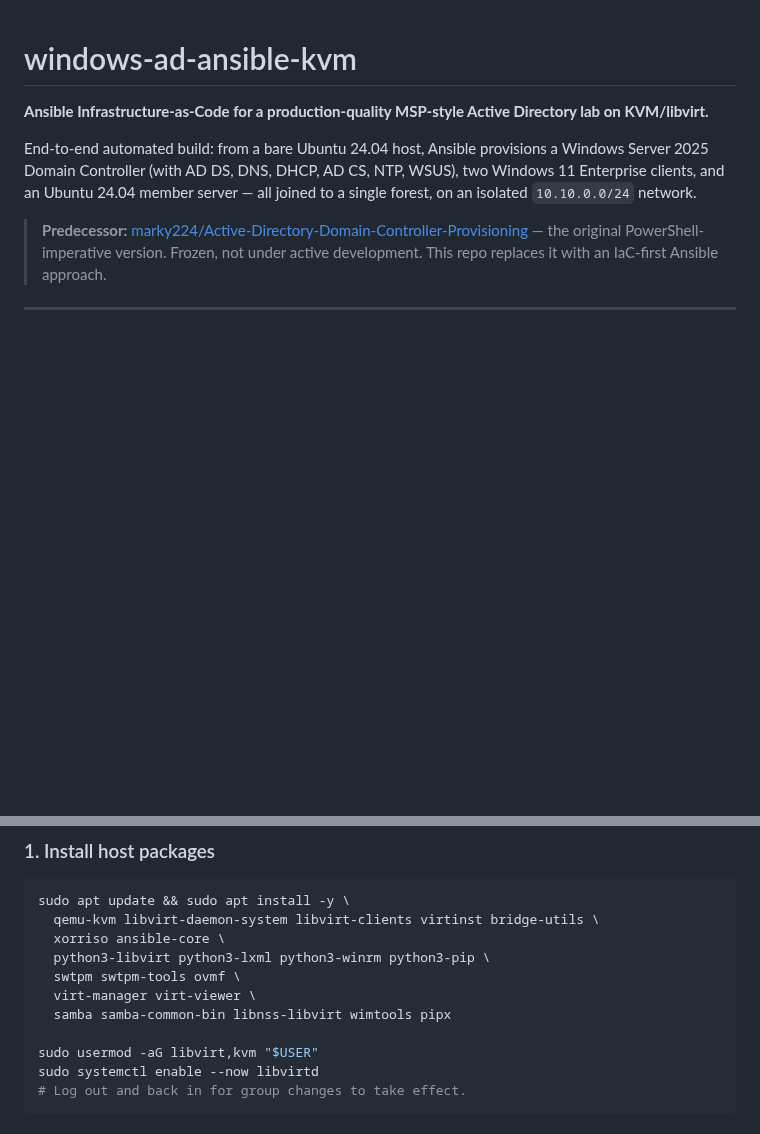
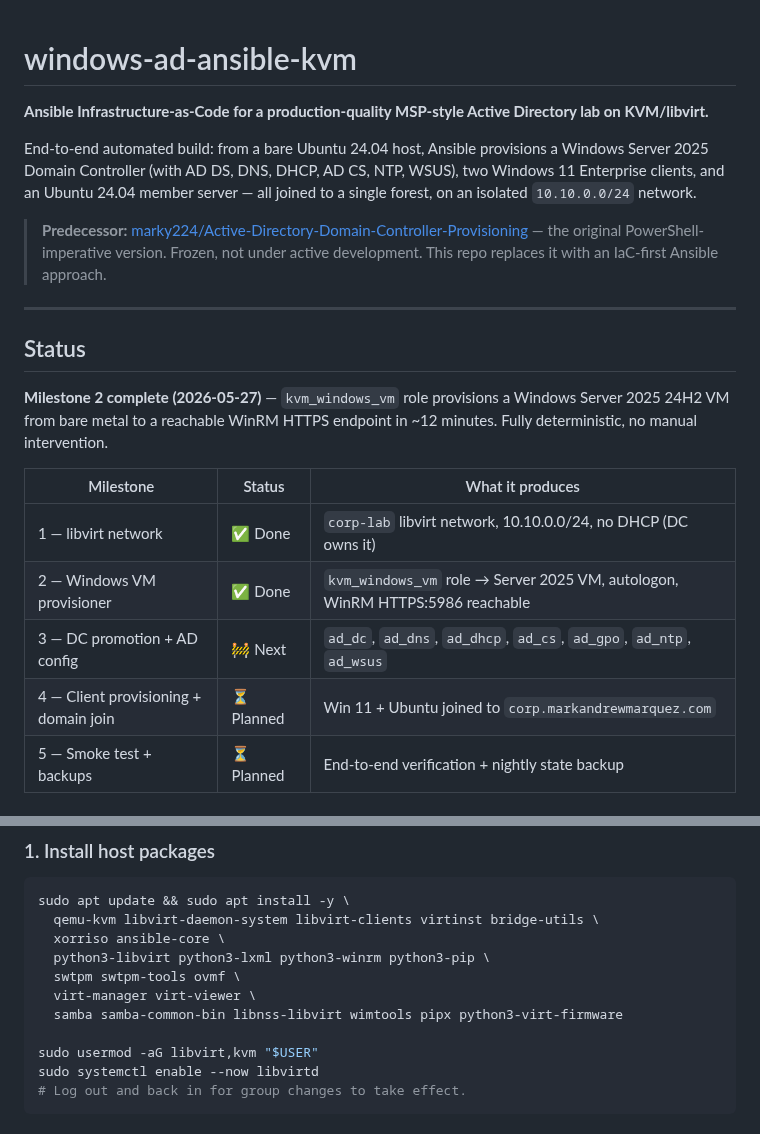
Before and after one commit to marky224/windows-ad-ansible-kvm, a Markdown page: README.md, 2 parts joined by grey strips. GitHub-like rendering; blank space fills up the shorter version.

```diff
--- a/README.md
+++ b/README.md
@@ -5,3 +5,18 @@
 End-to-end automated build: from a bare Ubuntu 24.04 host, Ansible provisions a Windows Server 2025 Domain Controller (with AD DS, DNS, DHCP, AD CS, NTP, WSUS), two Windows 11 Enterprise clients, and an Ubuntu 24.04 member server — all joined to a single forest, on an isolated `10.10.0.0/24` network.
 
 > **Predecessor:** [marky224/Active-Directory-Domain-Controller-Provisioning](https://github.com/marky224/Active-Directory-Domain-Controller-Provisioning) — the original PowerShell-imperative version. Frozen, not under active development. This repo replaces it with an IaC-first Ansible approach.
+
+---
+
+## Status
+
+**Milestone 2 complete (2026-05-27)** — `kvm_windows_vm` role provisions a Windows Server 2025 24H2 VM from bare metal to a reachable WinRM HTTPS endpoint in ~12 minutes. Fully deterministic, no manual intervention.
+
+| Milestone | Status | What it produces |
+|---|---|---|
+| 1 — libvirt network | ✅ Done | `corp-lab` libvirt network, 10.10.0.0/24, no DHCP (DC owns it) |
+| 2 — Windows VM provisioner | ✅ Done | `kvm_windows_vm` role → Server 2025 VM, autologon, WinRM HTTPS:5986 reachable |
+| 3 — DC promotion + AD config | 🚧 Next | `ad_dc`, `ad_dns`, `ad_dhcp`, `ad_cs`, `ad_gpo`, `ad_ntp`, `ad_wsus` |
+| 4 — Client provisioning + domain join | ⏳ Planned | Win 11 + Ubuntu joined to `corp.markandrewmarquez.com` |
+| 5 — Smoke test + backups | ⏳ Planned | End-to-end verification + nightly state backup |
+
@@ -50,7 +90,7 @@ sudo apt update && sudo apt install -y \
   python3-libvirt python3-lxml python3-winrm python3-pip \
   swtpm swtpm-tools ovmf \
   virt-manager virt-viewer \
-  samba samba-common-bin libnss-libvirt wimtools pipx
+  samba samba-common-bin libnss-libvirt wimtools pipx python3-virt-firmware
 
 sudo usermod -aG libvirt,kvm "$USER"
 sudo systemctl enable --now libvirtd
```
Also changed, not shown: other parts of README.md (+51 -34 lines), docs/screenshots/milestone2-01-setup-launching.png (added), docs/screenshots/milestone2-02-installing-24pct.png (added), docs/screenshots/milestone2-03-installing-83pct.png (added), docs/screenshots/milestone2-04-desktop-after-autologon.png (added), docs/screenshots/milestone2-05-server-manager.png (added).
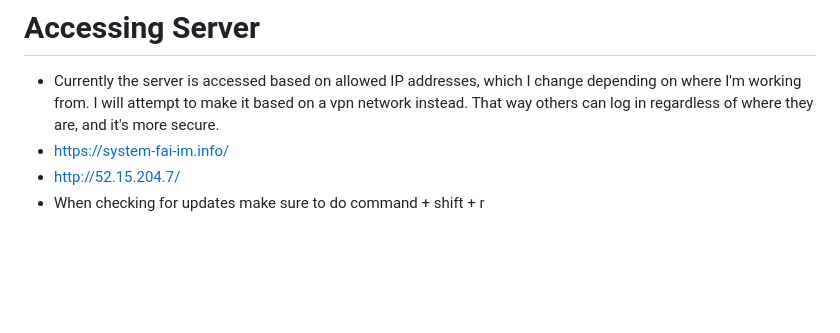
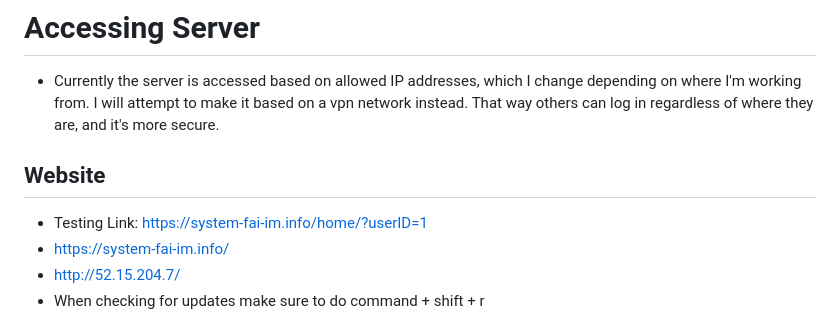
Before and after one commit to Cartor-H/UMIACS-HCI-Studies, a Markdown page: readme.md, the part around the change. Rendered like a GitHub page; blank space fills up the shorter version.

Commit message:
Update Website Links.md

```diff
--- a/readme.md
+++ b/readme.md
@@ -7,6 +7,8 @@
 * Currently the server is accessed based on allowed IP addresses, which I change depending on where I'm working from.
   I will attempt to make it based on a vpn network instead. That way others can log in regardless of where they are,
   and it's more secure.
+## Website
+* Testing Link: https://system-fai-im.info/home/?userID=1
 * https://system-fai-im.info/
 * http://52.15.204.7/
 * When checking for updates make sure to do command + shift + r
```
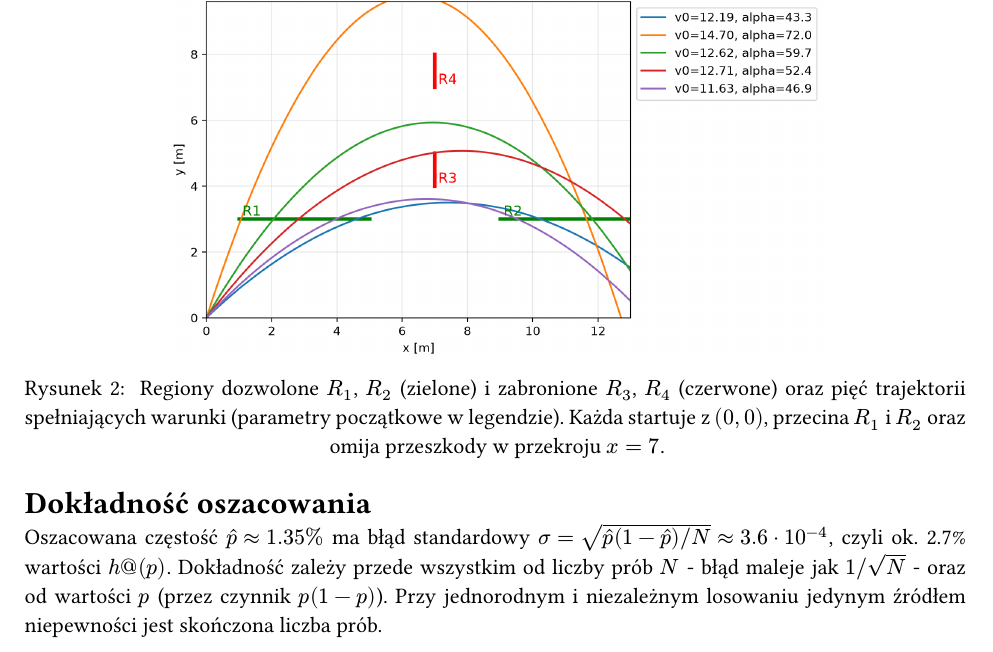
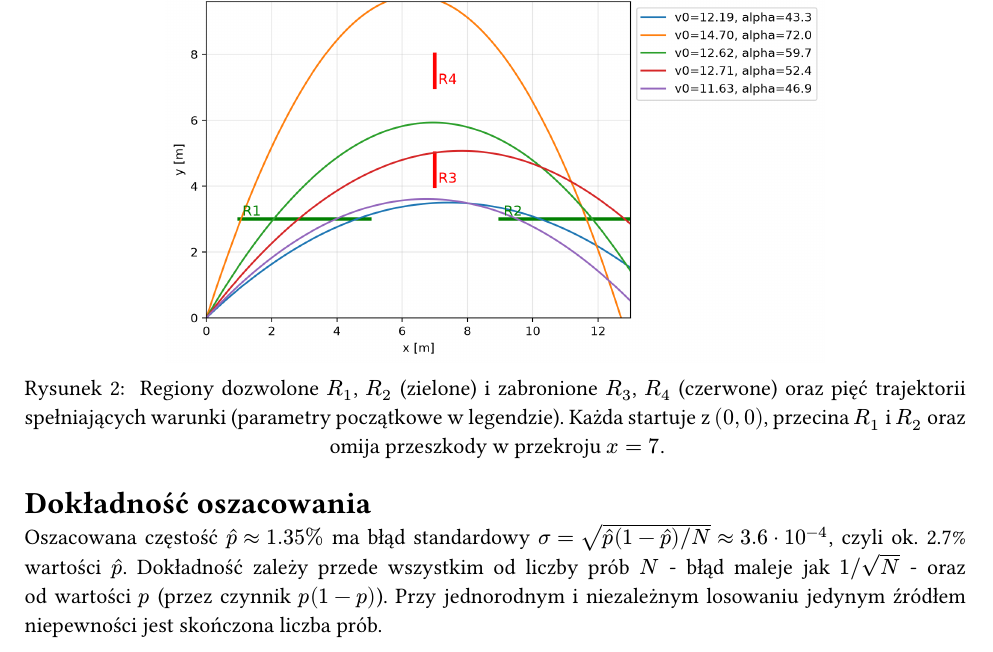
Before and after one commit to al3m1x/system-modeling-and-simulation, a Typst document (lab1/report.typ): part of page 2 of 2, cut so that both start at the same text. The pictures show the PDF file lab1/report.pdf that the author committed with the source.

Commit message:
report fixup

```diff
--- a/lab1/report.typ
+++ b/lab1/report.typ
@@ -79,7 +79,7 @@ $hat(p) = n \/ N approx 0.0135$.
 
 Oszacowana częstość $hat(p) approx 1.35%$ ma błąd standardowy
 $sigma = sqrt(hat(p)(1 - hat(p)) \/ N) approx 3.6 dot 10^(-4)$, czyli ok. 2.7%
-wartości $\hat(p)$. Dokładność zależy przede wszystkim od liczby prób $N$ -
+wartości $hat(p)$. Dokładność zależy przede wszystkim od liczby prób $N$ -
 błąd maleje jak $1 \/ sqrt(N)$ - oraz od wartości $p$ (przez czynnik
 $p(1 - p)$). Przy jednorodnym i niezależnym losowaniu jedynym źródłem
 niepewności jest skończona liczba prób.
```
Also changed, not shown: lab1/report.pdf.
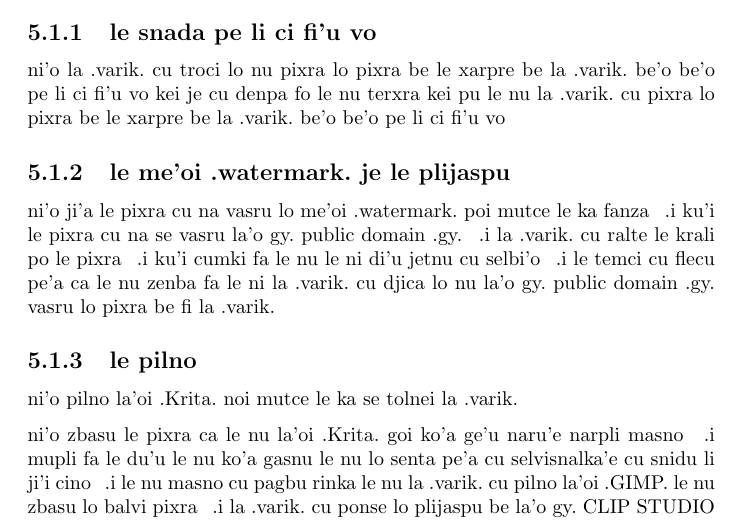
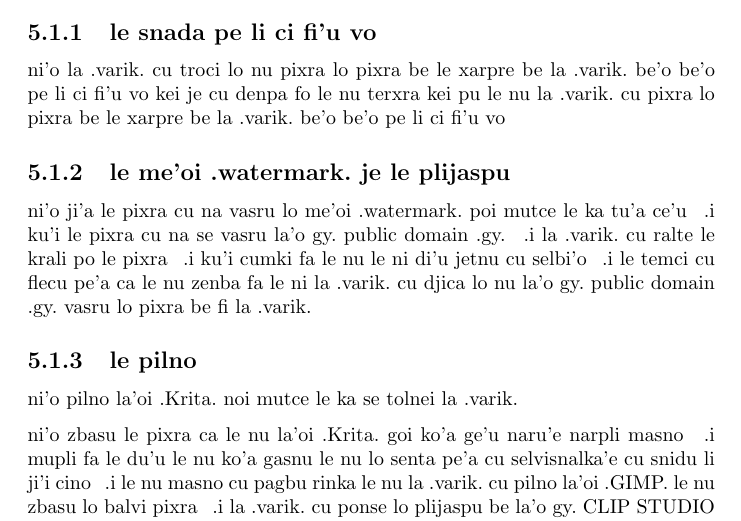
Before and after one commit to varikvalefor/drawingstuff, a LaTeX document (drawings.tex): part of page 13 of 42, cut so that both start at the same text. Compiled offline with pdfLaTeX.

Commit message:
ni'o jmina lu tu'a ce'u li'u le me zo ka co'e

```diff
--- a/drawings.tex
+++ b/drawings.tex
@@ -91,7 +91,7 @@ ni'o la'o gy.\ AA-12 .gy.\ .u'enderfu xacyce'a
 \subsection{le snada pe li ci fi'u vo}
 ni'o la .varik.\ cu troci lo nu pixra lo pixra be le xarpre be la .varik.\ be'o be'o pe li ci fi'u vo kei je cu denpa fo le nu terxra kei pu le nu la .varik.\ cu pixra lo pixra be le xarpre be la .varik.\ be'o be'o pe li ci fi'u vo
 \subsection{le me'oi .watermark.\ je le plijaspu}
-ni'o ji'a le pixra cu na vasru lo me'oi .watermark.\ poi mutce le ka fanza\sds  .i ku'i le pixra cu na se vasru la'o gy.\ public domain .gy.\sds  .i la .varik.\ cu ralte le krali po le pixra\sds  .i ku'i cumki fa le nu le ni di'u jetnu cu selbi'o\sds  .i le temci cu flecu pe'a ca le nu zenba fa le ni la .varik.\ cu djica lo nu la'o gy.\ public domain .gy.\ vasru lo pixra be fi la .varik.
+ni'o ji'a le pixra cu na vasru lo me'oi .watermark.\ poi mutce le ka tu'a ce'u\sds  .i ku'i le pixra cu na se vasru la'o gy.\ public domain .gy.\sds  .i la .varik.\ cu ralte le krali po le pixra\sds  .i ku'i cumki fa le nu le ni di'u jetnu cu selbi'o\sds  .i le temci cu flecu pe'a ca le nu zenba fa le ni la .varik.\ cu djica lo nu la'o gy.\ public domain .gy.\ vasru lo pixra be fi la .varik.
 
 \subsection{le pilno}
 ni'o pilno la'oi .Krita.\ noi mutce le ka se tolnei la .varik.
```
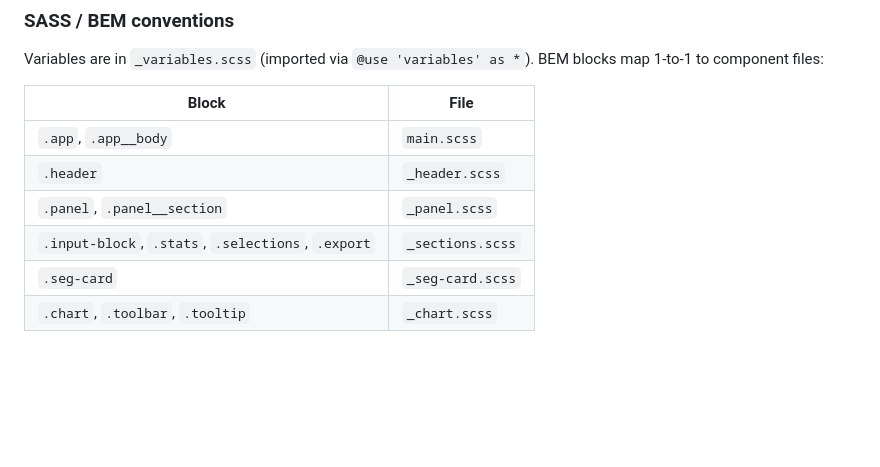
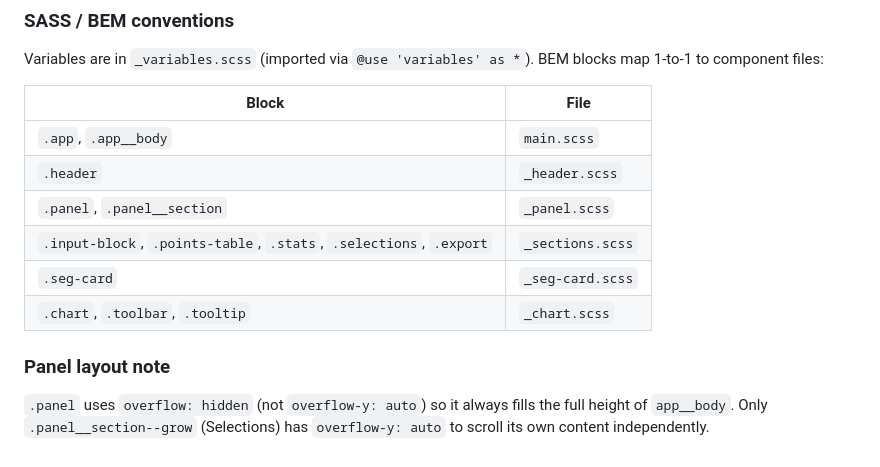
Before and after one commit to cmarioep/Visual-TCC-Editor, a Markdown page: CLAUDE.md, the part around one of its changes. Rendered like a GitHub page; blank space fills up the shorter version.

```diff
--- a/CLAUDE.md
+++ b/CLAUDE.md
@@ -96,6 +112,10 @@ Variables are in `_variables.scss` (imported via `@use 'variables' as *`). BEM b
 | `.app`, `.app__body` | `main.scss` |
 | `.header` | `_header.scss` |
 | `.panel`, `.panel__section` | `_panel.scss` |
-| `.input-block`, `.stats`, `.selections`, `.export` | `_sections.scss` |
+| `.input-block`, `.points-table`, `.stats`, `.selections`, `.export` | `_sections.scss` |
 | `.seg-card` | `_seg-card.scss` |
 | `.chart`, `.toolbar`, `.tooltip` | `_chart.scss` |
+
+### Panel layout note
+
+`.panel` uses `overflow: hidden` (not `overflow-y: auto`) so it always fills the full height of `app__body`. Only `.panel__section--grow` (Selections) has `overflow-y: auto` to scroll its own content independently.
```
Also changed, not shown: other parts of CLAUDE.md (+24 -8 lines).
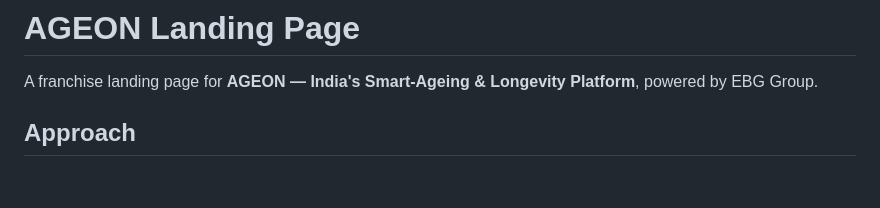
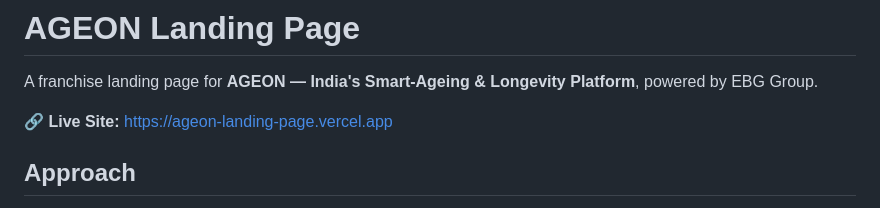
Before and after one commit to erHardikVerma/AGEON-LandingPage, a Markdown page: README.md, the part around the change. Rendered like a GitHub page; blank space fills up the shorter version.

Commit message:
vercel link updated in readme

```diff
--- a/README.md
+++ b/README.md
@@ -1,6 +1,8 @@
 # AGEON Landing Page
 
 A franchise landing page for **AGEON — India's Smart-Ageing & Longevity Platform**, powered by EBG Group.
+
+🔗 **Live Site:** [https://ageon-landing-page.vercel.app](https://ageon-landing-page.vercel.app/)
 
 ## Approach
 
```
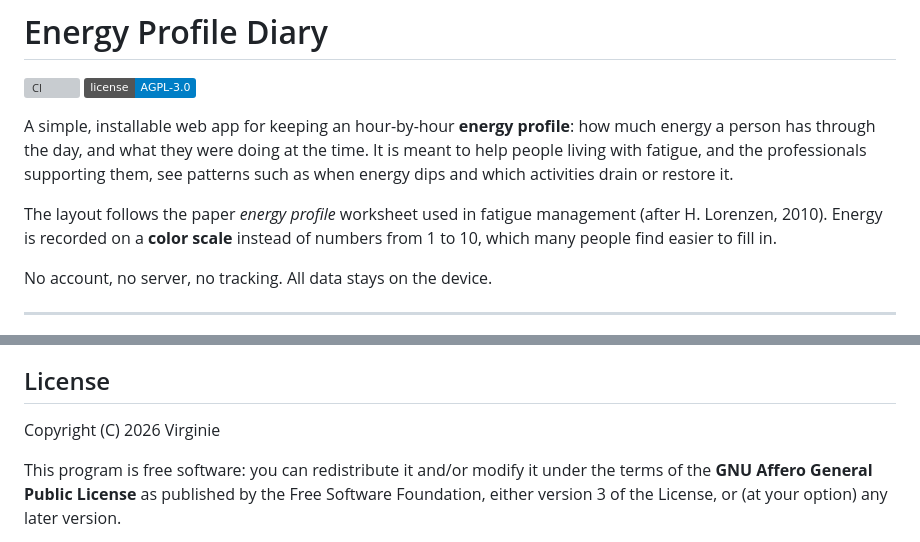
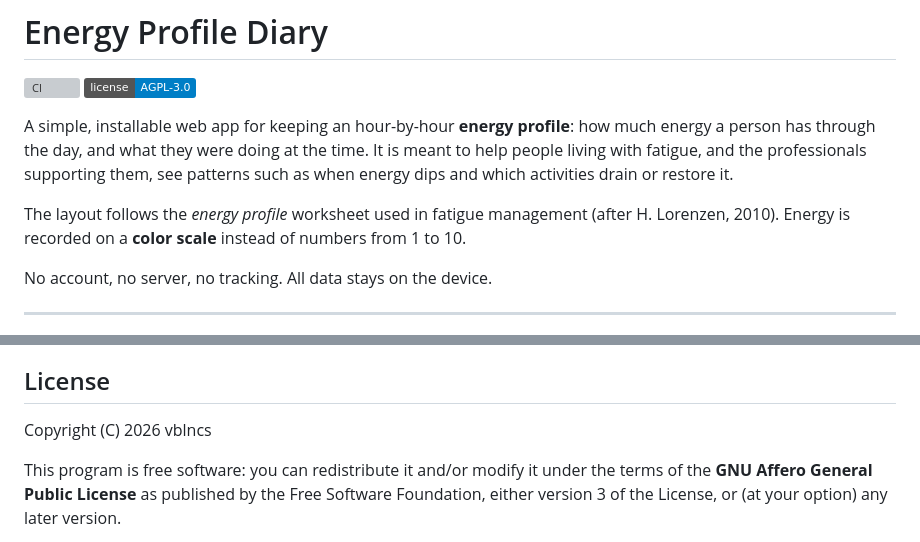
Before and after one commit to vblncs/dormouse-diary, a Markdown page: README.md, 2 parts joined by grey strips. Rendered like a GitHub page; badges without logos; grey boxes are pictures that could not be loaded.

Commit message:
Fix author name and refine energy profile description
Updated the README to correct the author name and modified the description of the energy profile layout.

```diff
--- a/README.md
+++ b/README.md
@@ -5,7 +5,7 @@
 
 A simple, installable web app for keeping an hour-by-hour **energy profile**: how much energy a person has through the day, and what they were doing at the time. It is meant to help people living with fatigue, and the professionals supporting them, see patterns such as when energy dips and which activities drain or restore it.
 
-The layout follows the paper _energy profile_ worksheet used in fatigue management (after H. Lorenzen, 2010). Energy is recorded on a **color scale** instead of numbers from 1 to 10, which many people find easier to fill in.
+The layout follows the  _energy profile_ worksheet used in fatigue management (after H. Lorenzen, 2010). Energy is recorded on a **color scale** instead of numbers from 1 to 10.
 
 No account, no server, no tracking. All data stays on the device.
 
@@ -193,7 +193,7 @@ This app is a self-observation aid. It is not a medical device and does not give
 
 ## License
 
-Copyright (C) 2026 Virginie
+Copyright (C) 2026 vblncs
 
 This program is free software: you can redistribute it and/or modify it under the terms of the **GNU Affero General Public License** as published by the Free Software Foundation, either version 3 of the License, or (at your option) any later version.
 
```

________________________________________

WHAT IS NEEDED. Please reproduce, word for word, every line from the line with "Before and after one commit to vblncs/dormouse-diary, a" to the final line above, including both ends.

SOLUTION TO THIS PROBLEM.
Before and after one commit to vblncs/dormouse-diary, a Markdown page: README.md, 2 parts joined by grey strips. Rendered like a GitHub page; badges without logos; grey boxes are pictures that could not be loaded.

Commit message:
Fix author name and refine energy profile description
Updated the README to correct the author name and modified the description of the energy profile layout.

```diff
--- a/README.md
+++ b/README.md
@@ -5,7 +5,7 @@
 
 A simple, installable web app for keeping an hour-by-hour **energy profile**: how much energy a person has through the day, and what they were doing at the time. It is meant to help people living with fatigue, and the professionals supporting them, see patterns such as when energy dips and which activities drain or restore it.
 
-The layout follows the paper _energy profile_ worksheet used in fatigue management (after H. Lorenzen, 2010). Energy is recorded on a **color scale** instead of numbers from 1 to 10, which many people find easier to fill in.
+The layout follows the  _energy profile_ worksheet used in fatigue management (after H. Lorenzen, 2010). Energy is recorded on a **color scale** instead of numbers from 1 to 10.
 
 No account, no server, no tracking. All data stays on the device.
 
@@ -193,7 +193,7 @@ This app is a self-observation aid. It is not a medical device and does not give
 
 ## License
 
-Copyright (C) 2026 Virginie
+Copyright (C) 2026 vblncs
 
 This program is free software: you can redistribute it and/or modify it under the terms of the **GNU Affero General Public License** as published by the Free Software Foundation, either version 3 of the License, or (at your option) any later version.
 
```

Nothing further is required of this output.